MATCHA TEA (usucha)

2-4 grams ceremonial grade matcha powder (I've been using Matcha Kari)
60-80 ml water, just below boiling (70–85 °C)

Preparation: Before making your matcha, prepare your tea bowl (chawan) and bamboo whisk (chasen). Pour some hot water into the bowl and gently stir the whisk around in the water. This warms up the bowl and whisk so they are ready for your matcha. If you wish, wipe the bowl dry with a linen cloth. Now, let's make the tea!

Making the matcha: Carefully sift 2-4 grams of matcha powder through a fine sieve into your bowl. Next, pour in 60-80 ml of water heated to 70–85 °C. Introduce the whisk to the matcha and water, making a few W shapes slowly. Then, whisk as quickly as you can for 20 seconds in a vertical back and forth pattern. This will produce that wonderful foam. 

Drinking the matcha: drink the matcha right away, or else it becomes very bitter. Take a deep breath, coming back to your body and spirit. Notice all the beautiful details in your bowl of matcha: the colours, textures, smells and shapes. The whole universe is in this bowl! Take 3 and a half sips in total: the last half sip will be the remaining foam. With each sip, stay concentrated on how the matcha tastes and how it is moving through your whole body. This tea is nourishing, energizing, and becoming part of you. Think of all the people who played a part in bringing this matcha to you. Notice how the matcha makes you feel after you've drunken it. 

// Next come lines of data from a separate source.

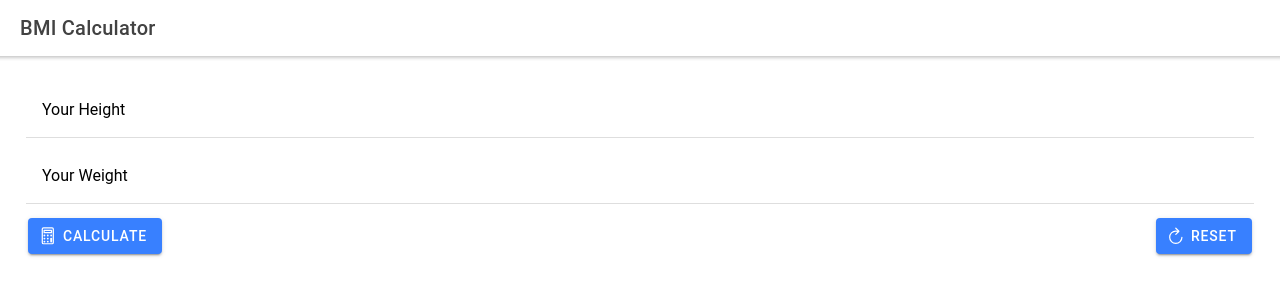
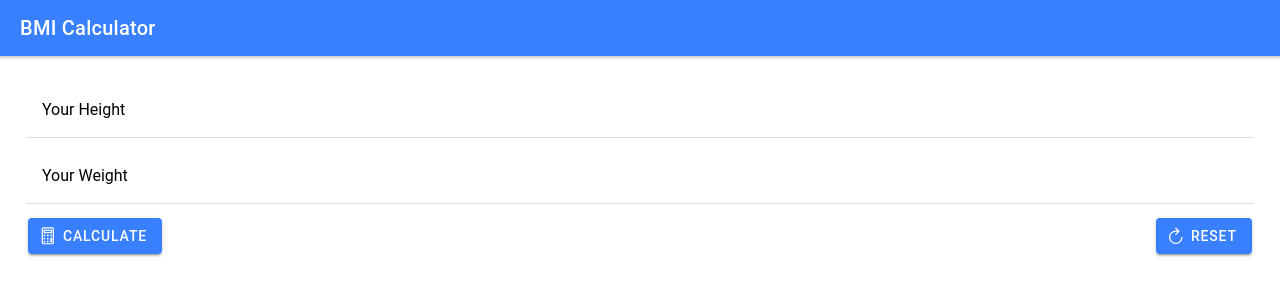
Before and after one commit to Luka-dot/ionic-react-one, a React (Create React App) app: page / in a window 1280 px wide. Shown: the top 300 px of the page. Built offline with nearby package versions, Linux system fonts and the light colour scheme.

Commit message:
basic functionality of BMI in react workign and min styles

```diff
--- a/src/App.tsx
+++ b/src/App.tsx
@@ -65,7 +65,7 @@ const App: React.FC = () => {
   return (
     <IonApp>
       <IonHeader>
-        <IonToolbar>
+        <IonToolbar color="primary">
           <IonTitle>BMI Calculator</IonTitle>
         </IonToolbar>
       </IonHeader>
--- a/src/theme/variables.css
+++ b/src/theme/variables.css
@@ -226,3 +226,6 @@ http://ionicframework.com/docs/theming/ */
     --ion-tab-bar-background: #1f1f1f;
   }
 }
+.title {
+  background-color: cornflowerblue;
+}
```
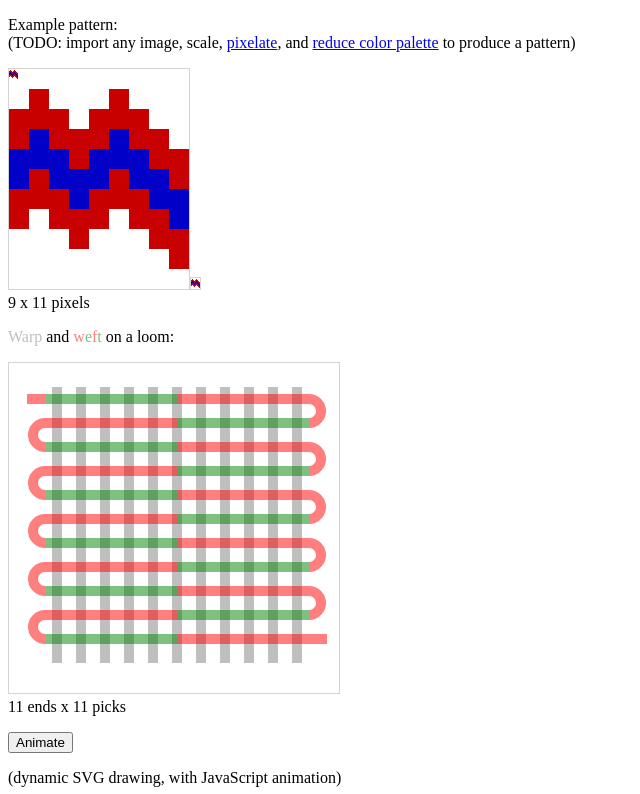
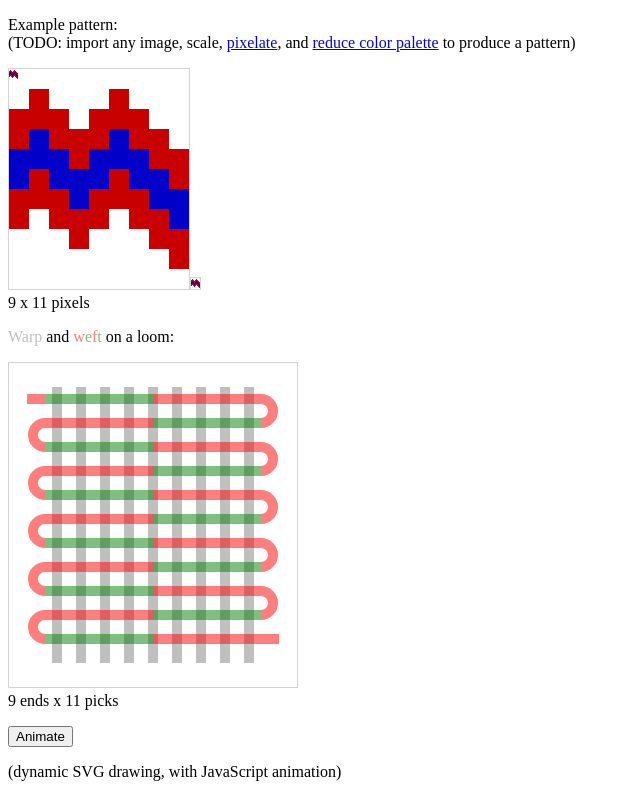
Before and after one commit to kaicarver/ikat, a plain HTML site: page index.html in a window 1280 px wide. Shown: the top 794 px of the page, without its empty margins (0-640 px from the left). Drawn offline with Linux system fonts and the light colour scheme.

Commit message:
better scaling for diff num picks and ends

```diff
--- a/index.html
+++ b/index.html
@@ -62,7 +62,7 @@
     <script type="text/javascript">
       // basic parameters determining size of warp and weft on loom
       var numbackandforths = 5; // weft starts with shuttle from left to right, than x back and forth trips
-      var numends = 11; // number of "ends", i.e. vertical lengths of yarn, composing the warp
+      var numends = 9; // number of "ends", i.e. vertical lengths of yarn, composing the warp
       var scale = 12; // basic unit of everything
       // calculated parameters
       var numpicks = 1 + 2 * numbackandforths; // total number of "picks", i.e. horizontal lengths of yarn composing the weft
@@ -238,8 +238,8 @@
       }
       function resetDrawing() {
 	delay = 0;
-	var width = numends * scale * 2.5;
-	var height = numpicks * scale * 2.5;
+	var width = (numends + 3) * scale * 2;
+	var height = (numpicks + 2.5) * scale * 2;
 	document.getElementById('svgarea').innerHTML =
 	  '<svg id="loom" viewBox="-'+scale+' -'+scale+' '+width+' '+height+'" width="'+width+'" height="'+height+'">' +
 	  'Sorry, your browser does not support inline SVG.' +
```
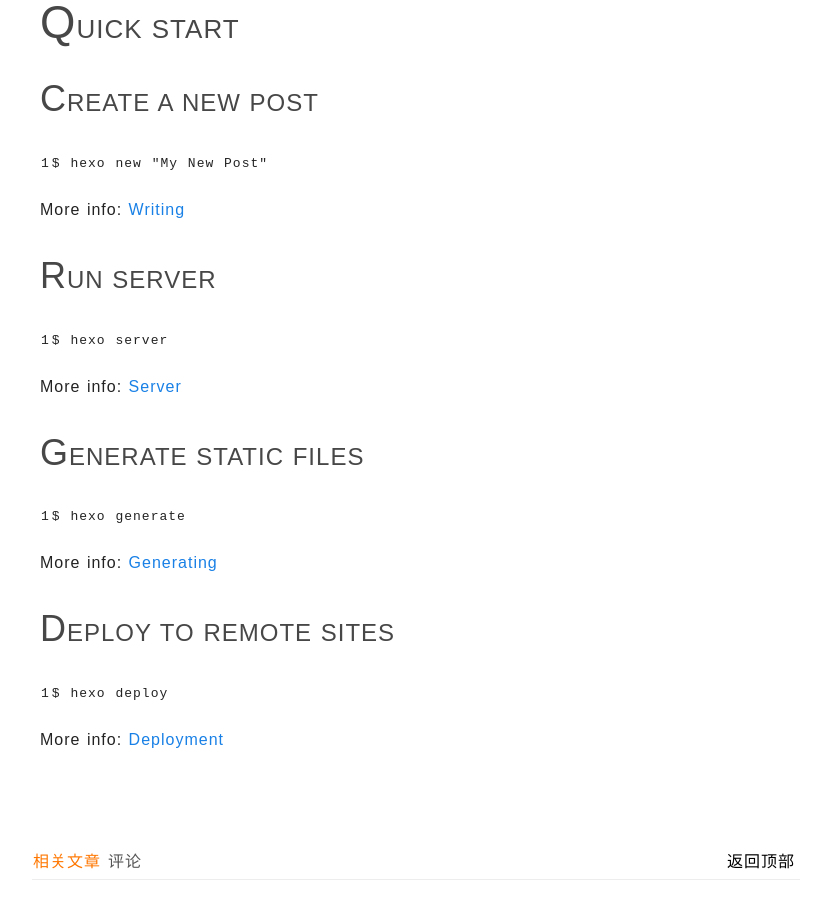
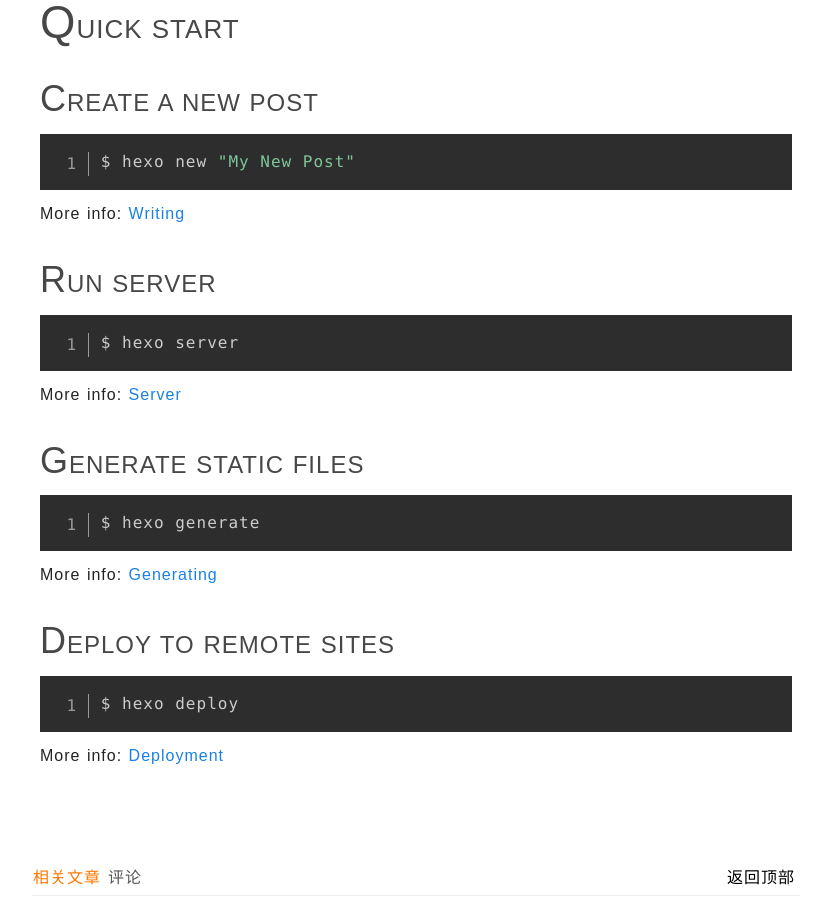
Before and after one commit to oozpc/lotus.github.io, a plain HTML site: page 2019/04/03/hello-world/index.html in a window 1280 px wide. Shown: the part 1134-2058 px from the top of the page, without its empty margins (224-1055 px from the left). Drawn offline with Linux system fonts and the light colour scheme; some packages are replaced by stand-ins of ours; a script that the page names is missing.

Commit message:
Site updated: 2019-04-03 20:55:18

```diff
--- a/2019/04/03/hello-world/index.html
+++ b/2019/04/03/hello-world/index.html
@@ -322,13 +322,17 @@
 
 	<div class="article-content" id="article-content">
 		<p>Welcome to <a href="https://hexo.io/" target="_blank" rel="noopener">Hexo</a>! This is your very first post. Check <a href="https://hexo.io/docs/" target="_blank" rel="noopener">documentation</a> for more info. If you get any problems when using Hexo, you can find the answer in <a href="https://hexo.io/docs/troubleshooting.html" target="_blank" rel="noopener">troubleshooting</a> or you can ask me on <a href="https://github.com/hexojs/hexo/issues" target="_blank" rel="noopener">GitHub</a>.</p>
-<h2 id="Quick-Start"><a href="#Quick-Start" class="headerlink" title="Quick Start"></a>Quick Start</h2><h3 id="Create-a-new-post"><a href="#Create-a-new-post" class="headerlink" title="Create a new post"></a>Create a new post</h3><figure class="highlight bash"><table><tr><td class="gutter"><pre><span class="line">1</span><br></pre></td><td class="code"><pre><span class="line">$ hexo new <span class="string">"My New Post"</span></span><br></pre></td></tr></table></figure>
+<h2 id="Quick-Start"><a href="#Quick-Start" class="headerlink" title="Quick Start"></a>Quick Start</h2><h3 id="Create-a-new-post"><a href="#Create-a-new-post" class="headerlink" title="Create a new post"></a>Create a new post</h3><pre class="line-numbers language-bash"><code class="language-bash">$ hexo new <span class="token string">"My New Post"</span>
+<span aria-hidden="true" class="line-numbers-rows"><span></span></span></code></pre>
 <p>More info: <a href="https://hexo.io/docs/writing.html" target="_blank" rel="noopener">Writing</a></p>
-<h3 id="Run-server"><a href="#Run-server" class="headerlink" title="Run server"></a>Run server</h3><figure class="highlight bash"><table><tr><td class="gutter"><pre><span class="line">1</span><br></pre></td><td class="code"><pre><span class="line">$ hexo server</span><br></pre></td></tr></table></figure>
+<h3 id="Run-server"><a href="#Run-server" class="headerlink" title="Run server"></a>Run server</h3><pre class="line-numbers language-bash"><code class="language-bash">$ hexo server
+<span aria-hidden="true" class="line-numbers-rows"><span></span></span></code></pre>
 <p>More info: <a href="https://hexo.io/docs/server.html" target="_blank" rel="noopener">Server</a></p>
-<h3 id="Generate-static-files"><a href="#Generate-static-files" class="headerlink" title="Generate static files"></a>Generate static files</h3><figure class="highlight bash"><table><tr><td class="gutter"><pre><span class="line">1</span><br></pre></td><td class="code"><pre><span class="line">$ hexo generate</span><br></pre></td></tr></table></figure>
+<h3 id="Generate-static-files"><a href="#Generate-static-files" class="headerlink" title="Generate static files"></a>Generate static files</h3><pre class="line-numbers language-bash"><code class="language-bash">$ hexo generate
+<span aria-hidden="true" class="line-numbers-rows"><span></span></span></code></pre>
 <p>More info: <a href="https://hexo.io/docs/generating.html" target="_blank" rel="noopener">Generating</a></p>
-<h3 id="Deploy-to-remote-sites"><a href="#Deploy-to-remote-sites" class="headerlink" title="Deploy to remote sites"></a>Deploy to remote sites</h3><figure class="highlight bash"><table><tr><td class="gutter"><pre><span class="line">1</span><br></pre></td><td class="code"><pre><span class="line">$ hexo deploy</span><br></pre></td></tr></table></figure>
+<h3 id="Deploy-to-remote-sites"><a href="#Deploy-to-remote-sites" class="headerlink" title="Deploy to remote sites"></a>Deploy to remote sites</h3><pre class="line-numbers language-bash"><code class="language-bash">$ hexo deploy
+<span aria-hidden="true" class="line-numbers-rows"><span></span></span></code></pre>
 <p>More info: <a href="https://hexo.io/docs/deployment.html" target="_blank" rel="noopener">Deployment</a></p>
 
 	</div>
```
Also changed, not shown: searchVersion.txt, 1 other file.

Optional additions: I like having my matcha with a sweet treat like a cookie to balance the bitterness. Traditionally in chanoyu, these sweets (wagashi) are eaten before the matcha is served to guests. You can also add nondairy milk or a sweetener to your matcha if you like. Or, have it over ice.